## Work required
Nothing except the pictures should be left out when you reproduce the listing exactly.
◆ ◆ ◆ ◆
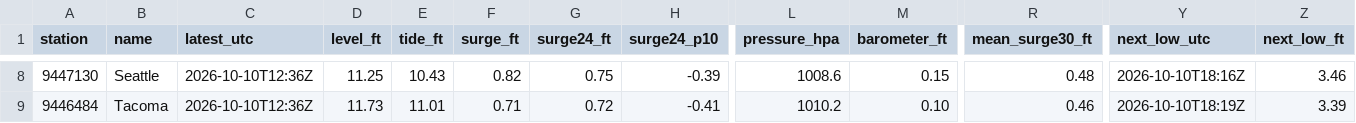
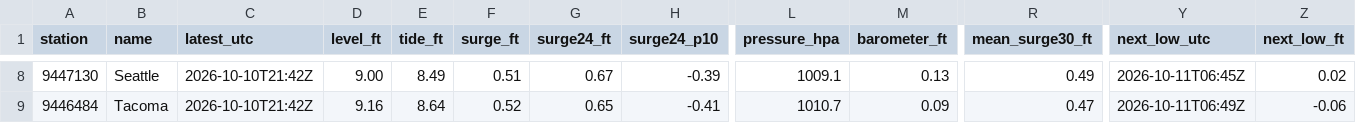
Before and after one commit to bdgroves/puget-tides, a CSV file: now.csv, drawn as a sheet; only a part is shown, gaps mark what is left out; the diff covers the shown part only; the diff names each change by its address in the sheet, - before the commit and + after, or states it on an @@ line.

```diff
--- a/now.csv
+++ b/now.csv
-C8:C9 (latest_utc): 2026-10-10T12:36Z
+C8:C9 (latest_utc): 2026-10-10T21:42Z
-D8 (level_ft): 11.25
+D8 (level_ft): 9.00
-E8 (tide_ft): 10.43
+E8 (tide_ft): 8.49
-F8 (surge_ft): 0.82
+F8 (surge_ft): 0.51
-G8 (surge24_ft): 0.75
+G8 (surge24_ft): 0.67
-L8 (pressure_hpa): 1008.6
+L8 (pressure_hpa): 1009.1
-M8 (barometer_ft): 0.15
+M8 (barometer_ft): 0.13
-R8 (mean_surge30_ft): 0.48
+R8 (mean_surge30_ft): 0.49
-Y8 (next_low_utc): 2026-10-10T18:16Z
+Y8 (next_low_utc): 2026-10-11T06:45Z
-Z8 (next_low_ft): 3.46
+Z8 (next_low_ft): 0.02
-D9 (level_ft): 11.73
+D9 (level_ft): 9.16
-E9 (tide_ft): 11.01
+E9 (tide_ft): 8.64
-F9 (surge_ft): 0.71
+F9 (surge_ft): 0.52
-G9 (surge24_ft): 0.72
+G9 (surge24_ft): 0.65
-L9 (pressure_hpa): 1010.2
+L9 (pressure_hpa): 1010.7
-M9 (barometer_ft): 0.10
+M9 (barometer_ft): 0.09
-R9 (mean_surge30_ft): 0.46
+R9 (mean_surge30_ft): 0.47
-Y9 (next_low_utc): 2026-10-10T18:19Z
+Y9 (next_low_utc): 2026-10-11T06:49Z
-Z9 (next_low_ft): 3.39
+Z9 (next_low_ft): -0.06
```
Also changed, not shown: 63 edited cells elsewhere in this file, datums.csv, harcon.csv, 6 other files.
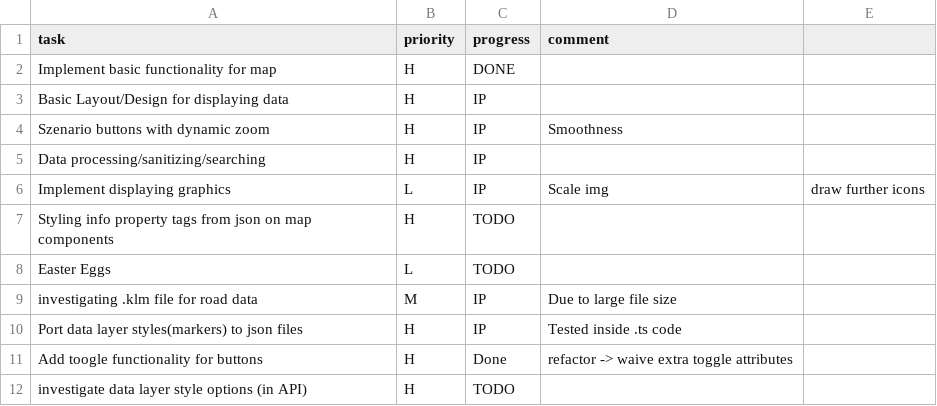
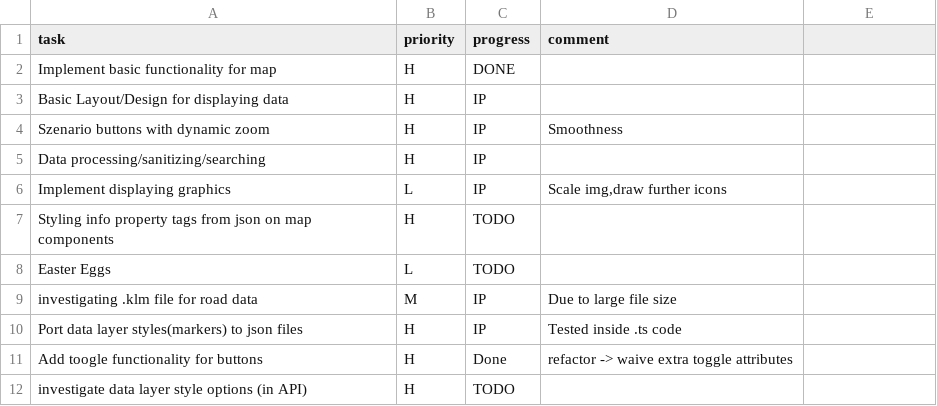
Before and after one commit to MrOrange1992/VisualGhana, a CSV file: tasks.csv, drawn as a sheet.

Commit message:
Update tasks.csv

```diff
--- a/tasks.csv
+++ b/tasks.csv
@@ -5,3 +5,3 @@ Szenario buttons with dynamic zoom,H,IP,Smoothness,
 Data processing/sanitizing/searching,H,IP,,
-Implement displaying graphics,L,IP,Scale img,draw further icons,
+Implement displaying graphics,L,IP,"Scale img,draw further icons",
 Styling info property tags from json on map components,H,TODO,,
```
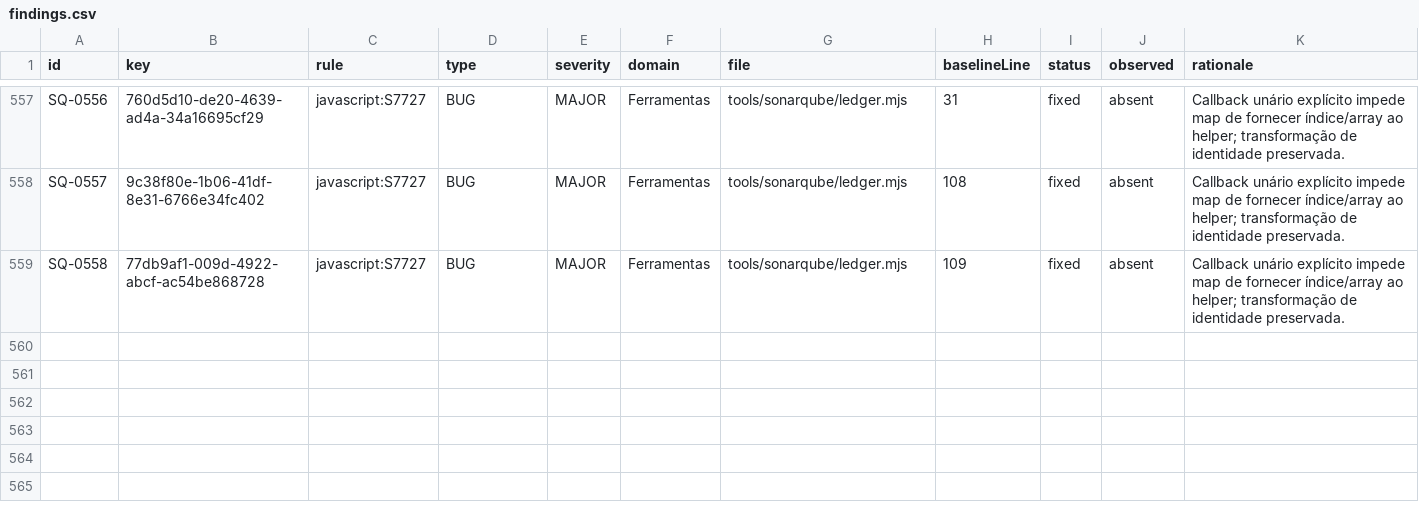
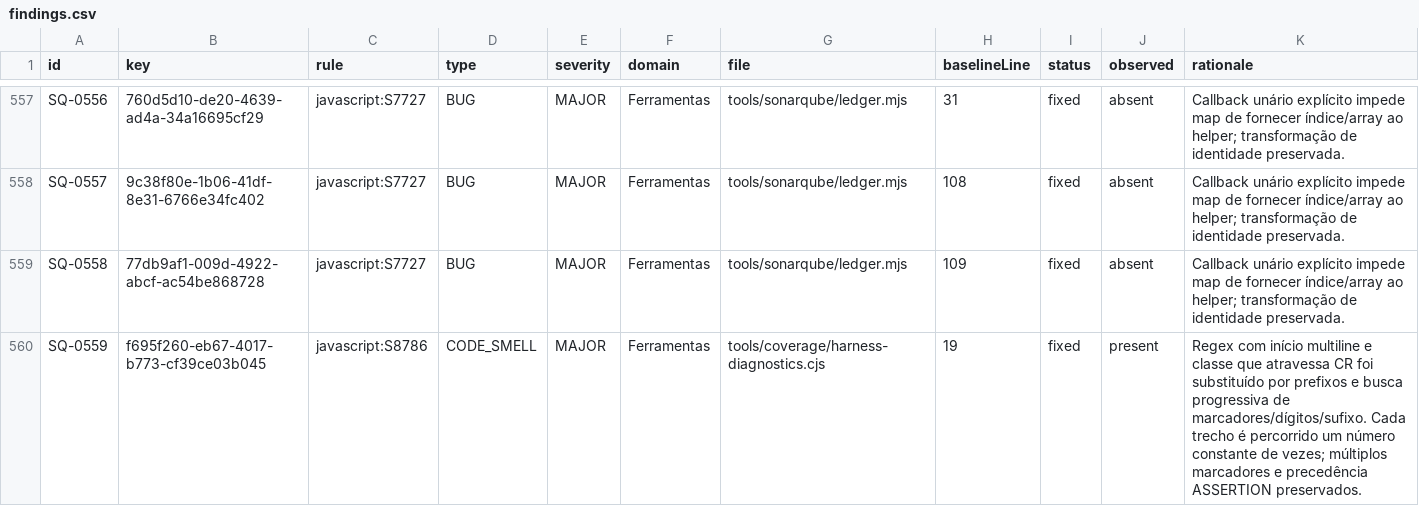
Before and after one commit to jefersonfq/NodeAccess, a CSV file: docs/sonarqube/findings.csv, drawn as a sheet; only a part is shown, gaps mark what is left out; rows hold the shown columns only; the diff names each change by its address in the sheet, - before the commit and + after, or states it on an @@ line.

Commit message:
fix(quality): NA-0093 parse harness timeouts in linear time
Preserve timeout formats and assertion priority using progressive scanning. Record independent equivalence and adversarial tests without relaxing gates.

Plan: docs/changes/2026/11/NA-0093-sonar-delivery/plan.md
Change-Date: 2026-11-03T22:03:00-03:00
Tests: 40 integrated contracts; 2016 independent comparisons; adversarial inputs; changed-file lint; security scan

```diff
--- a/docs/sonarqube/findings.csv
+++ b/docs/sonarqube/findings.csv
+row 560: SQ-0559 | f695f260-eb67-4017-b773-cf39ce03b045 | javascript:S8786 | CODE_SMELL | MAJOR | Ferramentas | tools/coverage/harness-diagnostics.cjs | 19 | fixed | present | Regex com início multiline e classe que atravessa CR foi substituído por prefixos e busca progressiva de marcadores/dígitos/sufixo. Cada trecho é percorrido um número constante de vezes; múltiplos marcadores e precedência ASSERTION preservados.
```
Also changed, not shown: 11 other files.
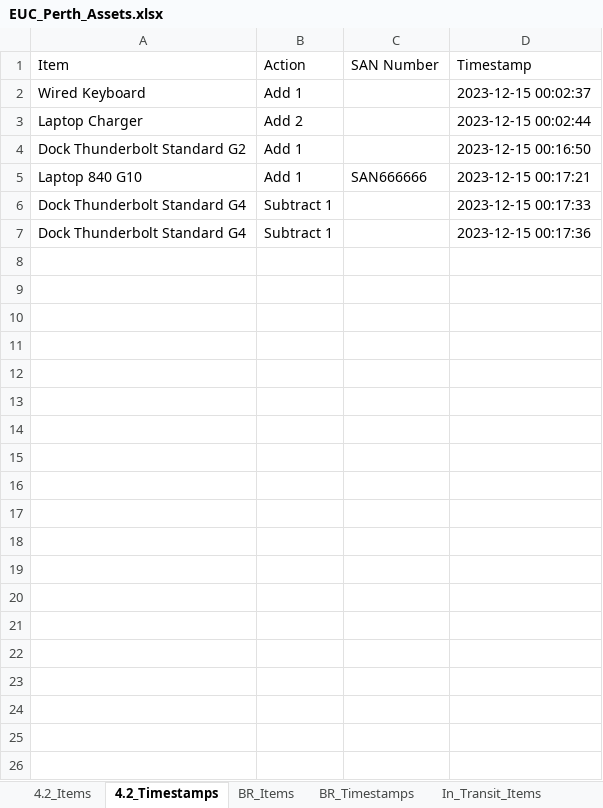
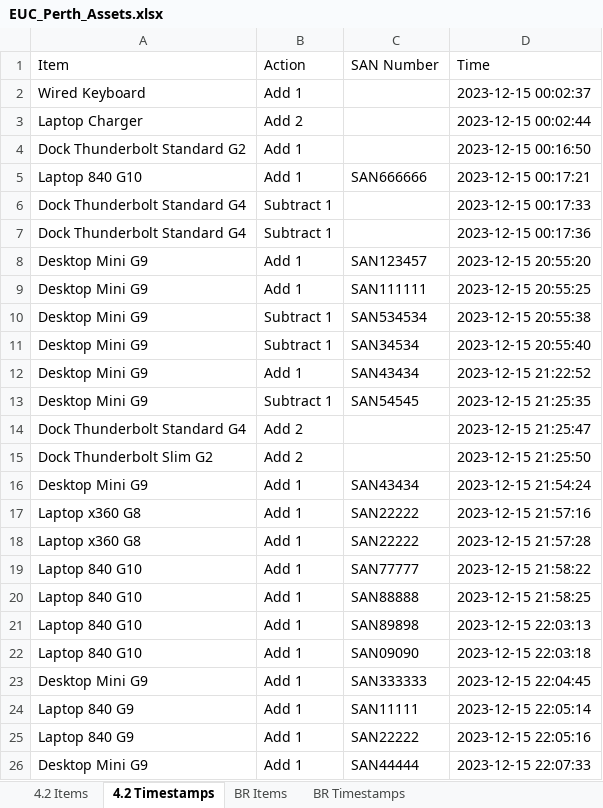
Before and after one commit to m4cd4r4/EUC_AM, an Excel workbook: Build Room/EUC_Perth_Assets.xlsx, sheet 4.2 Timestamps, drawn as a sheet; only a part is shown; values as stored, in another font and other column widths than the file's, no borders; the diff covers the shown part only; the diff names each change by its address in the sheet, - before the commit and + after, or states it on an @@ line.

Commit message:
Add All Sans sheet, reduce window size, more data validation
All added SANs now get copied to "All SANs" sheet.
Added more input validation.
Added new sheets for "Project Designated".

```diff
--- a/Build Room/EUC_Perth_Assets.xlsx (sheet 4.2 Timestamps)
+++ b/Build Room/EUC_Perth_Assets.xlsx (sheet 4.2 Timestamps)
-sheet tab: 4.2_Items
+sheet tab: 4.2 Items
-sheet tab: 4.2_Timestamps
+sheet tab: 4.2 Timestamps
-sheet tab: BR_Items
+sheet tab: BR Items
-sheet tab: BR_Timestamps
+sheet tab: BR Timestamps
-D1: Timestamp
+D1: Time
+row 8: Desktop Mini G9 | Add 1 | SAN123457 | 2023-12-15 20:55:20
+row 9: Desktop Mini G9 | Add 1 | SAN111111 | 2023-12-15 20:55:25
+row 10: Desktop Mini G9 | Subtract 1 | SAN534534 | 2023-12-15 20:55:38
+row 11: Desktop Mini G9 | Subtract 1 | SAN34534 | 2023-12-15 20:55:40
+row 12: Desktop Mini G9 | Add 1 | SAN43434 | 2023-12-15 21:22:52
+row 13: Desktop Mini G9 | Subtract 1 | SAN54545 | 2023-12-15 21:25:35
+row 14: Dock Thunderbolt Standard G4 | Add 2 |  | 2023-12-15 21:25:47
+row 15: Dock Thunderbolt Slim G2 | Add 2 |  | 2023-12-15 21:25:50
+row 16: Desktop Mini G9 | Add 1 | SAN43434 | 2023-12-15 21:54:24
+row 17: Laptop x360 G8 | Add 1 | SAN22222 | 2023-12-15 21:57:16
+row 18: Laptop x360 G8 | Add 1 | SAN22222 | 2023-12-15 21:57:28
+row 19: Laptop 840 G10 | Add 1 | SAN77777 | 2023-12-15 21:58:22
+row 20: Laptop 840 G10 | Add 1 | SAN88888 | 2023-12-15 21:58:25
+row 21: Laptop 840 G10 | Add 1 | SAN89898 | 2023-12-15 22:03:13
+row 22: Laptop 840 G10 | Add 1 | SAN09090 | 2023-12-15 22:03:18
+row 23: Desktop Mini G9 | Add 1 | SAN333333 | 2023-12-15 22:04:45
+row 24: Laptop 840 G9 | Add 1 | SAN11111 | 2023-12-15 22:05:14
+row 25: Laptop 840 G9 | Add 1 | SAN22222 | 2023-12-15 22:05:16
+row 26: Desktop Mini G9 | Add 1 | SAN44444 | 2023-12-15 22:07:33
```
Also changed, not shown: 21 added rows elsewhere in this sheet, sheet All SANs, sheet BR Timestamps, sheet BR Items, sheet 4.2 Items, sheet Project Designated Items, sheet Project Designated Timestamps, other sheet tabs, 6 other files.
◆ ◆ ◆ ◆
## Answer box
Before and after one commit to bdgroves/puget-tides, a CSV file: now.csv, drawn as a sheet; only a part is shown, gaps mark what is left out; the diff covers the shown part only; the diff names each change by its address in the sheet, - before the commit and + after, or states it on an @@ line.

```diff
--- a/now.csv
+++ b/now.csv
-C8:C9 (latest_utc): 2026-10-10T12:36Z
+C8:C9 (latest_utc): 2026-10-10T21:42Z
-D8 (level_ft): 11.25
+D8 (level_ft): 9.00
-E8 (tide_ft): 10.43
+E8 (tide_ft): 8.49
-F8 (surge_ft): 0.82
+F8 (surge_ft): 0.51
-G8 (surge24_ft): 0.75
+G8 (surge24_ft): 0.67
-L8 (pressure_hpa): 1008.6
+L8 (pressure_hpa): 1009.1
-M8 (barometer_ft): 0.15
+M8 (barometer_ft): 0.13
-R8 (mean_surge30_ft): 0.48
+R8 (mean_surge30_ft): 0.49
-Y8 (next_low_utc): 2026-10-10T18:16Z
+Y8 (next_low_utc): 2026-10-11T06:45Z
-Z8 (next_low_ft): 3.46
+Z8 (next_low_ft): 0.02
-D9 (level_ft): 11.73
+D9 (level_ft): 9.16
-E9 (tide_ft): 11.01
+E9 (tide_ft): 8.64
-F9 (surge_ft): 0.71
+F9 (surge_ft): 0.52
-G9 (surge24_ft): 0.72
+G9 (surge24_ft): 0.65
-L9 (pressure_hpa): 1010.2
+L9 (pressure_hpa): 1010.7
-M9 (barometer_ft): 0.10
+M9 (barometer_ft): 0.09
-R9 (mean_surge30_ft): 0.46
+R9 (mean_surge30_ft): 0.47
-Y9 (next_low_utc): 2026-10-10T18:19Z
+Y9 (next_low_utc): 2026-10-11T06:49Z
-Z9 (next_low_ft): 3.39
+Z9 (next_low_ft): -0.06
```
Also changed, not shown: 63 edited cells elsewhere in this file, datums.csv, harcon.csv, 6 other files.
Before and after one commit to MrOrange1992/VisualGhana, a CSV file: tasks.csv, drawn as a sheet.

Commit message:
Update tasks.csv

```diff
--- a/tasks.csv
+++ b/tasks.csv
@@ -5,3 +5,3 @@ Szenario buttons with dynamic zoom,H,IP,Smoothness,
 Data processing/sanitizing/searching,H,IP,,
-Implement displaying graphics,L,IP,Scale img,draw further icons,
+Implement displaying graphics,L,IP,"Scale img,draw further icons",
 Styling info property tags from json on map components,H,TODO,,
```
Before and after one commit to jefersonfq/NodeAccess, a CSV file: docs/sonarqube/findings.csv, drawn as a sheet; only a part is shown, gaps mark what is left out; rows hold the shown columns only; the diff names each change by its address in the sheet, - before the commit and + after, or states it on an @@ line.

Commit message:
fix(quality): NA-0093 parse harness timeouts in linear time
Preserve timeout formats and assertion priority using progressive scanning. Record independent equivalence and adversarial tests without relaxing gates.

Plan: docs/changes/2026/11/NA-0093-sonar-delivery/plan.md
Change-Date: 2026-11-03T22:03:00-03:00
Tests: 40 integrated contracts; 2016 independent comparisons; adversarial inputs; changed-file lint; security scan

```diff
--- a/docs/sonarqube/findings.csv
+++ b/docs/sonarqube/findings.csv
+row 560: SQ-0559 | f695f260-eb67-4017-b773-cf39ce03b045 | javascript:S8786 | CODE_SMELL | MAJOR | Ferramentas | tools/coverage/harness-diagnostics.cjs | 19 | fixed | present | Regex com início multiline e classe que atravessa CR foi substituído por prefixos e busca progressiva de marcadores/dígitos/sufixo. Cada trecho é percorrido um número constante de vezes; múltiplos marcadores e precedência ASSERTION preservados.
```
Also changed, not shown: 11 other files.
Before and after one commit to m4cd4r4/EUC_AM, an Excel workbook: Build Room/EUC_Perth_Assets.xlsx, sheet 4.2 Timestamps, drawn as a sheet; only a part is shown; values as stored, in another font and other column widths than the file's, no borders; the diff covers the shown part only; the diff names each change by its address in the sheet, - before the commit and + after, or states it on an @@ line.

Commit message:
Add All Sans sheet, reduce window size, more data validation
All added SANs now get copied to "All SANs" sheet.
Added more input validation.
Added new sheets for "Project Designated".

```diff
--- a/Build Room/EUC_Perth_Assets.xlsx (sheet 4.2 Timestamps)
+++ b/Build Room/EUC_Perth_Assets.xlsx (sheet 4.2 Timestamps)
-sheet tab: 4.2_Items
+sheet tab: 4.2 Items
-sheet tab: 4.2_Timestamps
+sheet tab: 4.2 Timestamps
-sheet tab: BR_Items
+sheet tab: BR Items
-sheet tab: BR_Timestamps
+sheet tab: BR Timestamps
-D1: Timestamp
+D1: Time
+row 8: Desktop Mini G9 | Add 1 | SAN123457 | 2023-12-15 20:55:20
+row 9: Desktop Mini G9 | Add 1 | SAN111111 | 2023-12-15 20:55:25
+row 10: Desktop Mini G9 | Subtract 1 | SAN534534 | 2023-12-15 20:55:38
+row 11: Desktop Mini G9 | Subtract 1 | SAN34534 | 2023-12-15 20:55:40
+row 12: Desktop Mini G9 | Add 1 | SAN43434 | 2023-12-15 21:22:52
+row 13: Desktop Mini G9 | Subtract 1 | SAN54545 | 2023-12-15 21:25:35
+row 14: Dock Thunderbolt Standard G4 | Add 2 |  | 2023-12-15 21:25:47
+row 15: Dock Thunderbolt Slim G2 | Add 2 |  | 2023-12-15 21:25:50
+row 16: Desktop Mini G9 | Add 1 | SAN43434 | 2023-12-15 21:54:24
+row 17: Laptop x360 G8 | Add 1 | SAN22222 | 2023-12-15 21:57:16
+row 18: Laptop x360 G8 | Add 1 | SAN22222 | 2023-12-15 21:57:28
+row 19: Laptop 840 G10 | Add 1 | SAN77777 | 2023-12-15 21:58:22
+row 20: Laptop 840 G10 | Add 1 | SAN88888 | 2023-12-15 21:58:25
+row 21: Laptop 840 G10 | Add 1 | SAN89898 | 2023-12-15 22:03:13
+row 22: Laptop 840 G10 | Add 1 | SAN09090 | 2023-12-15 22:03:18
+row 23: Desktop Mini G9 | Add 1 | SAN333333 | 2023-12-15 22:04:45
+row 24: Laptop 840 G9 | Add 1 | SAN11111 | 2023-12-15 22:05:14
+row 25: Laptop 840 G9 | Add 1 | SAN22222 | 2023-12-15 22:05:16
+row 26: Desktop Mini G9 | Add 1 | SAN44444 | 2023-12-15 22:07:33
```
Also changed, not shown: 21 added rows elsewhere in this sheet, sheet All SANs, sheet BR Timestamps, sheet BR Items, sheet 4.2 Items, sheet Project Designated Items, sheet Project Designated Timestamps, other sheet tabs, 6 other files.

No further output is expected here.